Another interesting and sacred cave is called Jatashankar. It gets its name because of the formation of rocks that bear resemblance to the matted locks of Lord Shiva. These can be pretty beguiling. The natural formation of the rocks here is mind boggling. One of the shapes reminds you of the giant serpent hood in the breezy shadowy cave. This is called the Samadhistha Shiva. To get here one must drive 1.5 kilometers out of town and hoof it part of the way. One the way to Jatashankar you will also come across a temple dedicated to Lord Hanuman, with his idol carved out of rock. Harper’s cave too is in the vicinity of Jatashankar caves. This cave has been so named because of a painting portraying a man playing a harp.
The most fascinating of all the caves are the Pandav Caves. The Pandav brothers are said to have stayed here at some point during their 12 year exile. Although it was the Buddhists who carved these caves in the 9th or 10th century AD, they are still popularly known after the Pandav brothers. This hill station gets its name because of the five ancient caves chiseled in rock. The word Panch Marhi actually means five caves. While the dingy cave is called Bhim Kothri, the spotless and well ventilated one is called Draupadi Kuti. Sculpted in sandstone rock, they are now protected monuments. They definitely merit a visit.
Pachmarhi has some churches too. The Catholic Church here was built by the British as far back as 1892. There’s a charming church with stained glass windows and a cemetery that has graves from the year 1859.

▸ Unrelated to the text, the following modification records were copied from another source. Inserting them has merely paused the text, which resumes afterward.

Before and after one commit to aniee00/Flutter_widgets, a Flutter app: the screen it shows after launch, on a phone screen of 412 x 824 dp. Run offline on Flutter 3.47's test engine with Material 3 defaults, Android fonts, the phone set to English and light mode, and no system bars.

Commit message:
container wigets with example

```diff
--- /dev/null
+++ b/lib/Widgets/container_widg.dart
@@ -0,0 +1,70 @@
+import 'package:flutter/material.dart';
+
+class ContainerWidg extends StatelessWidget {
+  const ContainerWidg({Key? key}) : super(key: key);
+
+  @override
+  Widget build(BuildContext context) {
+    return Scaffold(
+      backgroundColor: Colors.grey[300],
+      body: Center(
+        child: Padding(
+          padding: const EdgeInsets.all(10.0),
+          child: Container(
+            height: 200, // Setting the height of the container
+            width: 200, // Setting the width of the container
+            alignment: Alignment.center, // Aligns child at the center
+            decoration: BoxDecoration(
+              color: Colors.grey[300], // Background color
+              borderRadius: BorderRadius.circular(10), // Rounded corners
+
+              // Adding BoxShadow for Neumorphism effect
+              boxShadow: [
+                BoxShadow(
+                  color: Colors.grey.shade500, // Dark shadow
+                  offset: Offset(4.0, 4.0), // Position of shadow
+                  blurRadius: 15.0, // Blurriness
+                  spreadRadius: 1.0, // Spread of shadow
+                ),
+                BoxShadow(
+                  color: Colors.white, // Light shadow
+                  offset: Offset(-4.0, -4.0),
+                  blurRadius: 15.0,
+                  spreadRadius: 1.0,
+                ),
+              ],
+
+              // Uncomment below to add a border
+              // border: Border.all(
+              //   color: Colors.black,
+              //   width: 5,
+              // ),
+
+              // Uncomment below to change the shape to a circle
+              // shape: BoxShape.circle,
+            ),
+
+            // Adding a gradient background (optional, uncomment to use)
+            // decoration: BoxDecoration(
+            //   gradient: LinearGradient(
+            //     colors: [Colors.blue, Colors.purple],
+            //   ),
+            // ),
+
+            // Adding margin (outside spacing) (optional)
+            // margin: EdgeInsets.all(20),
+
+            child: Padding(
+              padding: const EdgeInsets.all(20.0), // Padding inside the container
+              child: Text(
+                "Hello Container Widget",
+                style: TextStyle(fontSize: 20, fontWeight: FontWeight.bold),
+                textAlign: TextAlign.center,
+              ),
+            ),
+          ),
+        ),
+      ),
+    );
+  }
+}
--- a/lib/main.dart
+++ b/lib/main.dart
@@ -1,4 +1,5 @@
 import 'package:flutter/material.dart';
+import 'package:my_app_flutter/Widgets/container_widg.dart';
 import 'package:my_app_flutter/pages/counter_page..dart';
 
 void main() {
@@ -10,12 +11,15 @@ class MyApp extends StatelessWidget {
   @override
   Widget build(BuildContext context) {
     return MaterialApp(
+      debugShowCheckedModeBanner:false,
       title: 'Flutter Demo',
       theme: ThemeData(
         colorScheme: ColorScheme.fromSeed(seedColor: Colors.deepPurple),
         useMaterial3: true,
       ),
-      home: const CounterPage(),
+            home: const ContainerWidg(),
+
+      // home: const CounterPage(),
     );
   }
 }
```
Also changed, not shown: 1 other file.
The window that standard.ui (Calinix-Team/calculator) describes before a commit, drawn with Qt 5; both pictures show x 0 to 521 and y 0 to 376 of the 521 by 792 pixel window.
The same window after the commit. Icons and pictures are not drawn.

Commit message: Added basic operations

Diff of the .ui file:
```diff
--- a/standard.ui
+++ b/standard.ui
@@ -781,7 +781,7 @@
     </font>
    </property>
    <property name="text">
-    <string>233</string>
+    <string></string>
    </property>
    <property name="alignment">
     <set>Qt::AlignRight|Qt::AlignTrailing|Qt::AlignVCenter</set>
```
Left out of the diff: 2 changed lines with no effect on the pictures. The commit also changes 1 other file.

The Christ Church is considered a truly superb little church. Built in 1875, it has a bell that can be heard from far and has been here since the time the church was built. The colored window panes have the distinction of having been imported from Europe.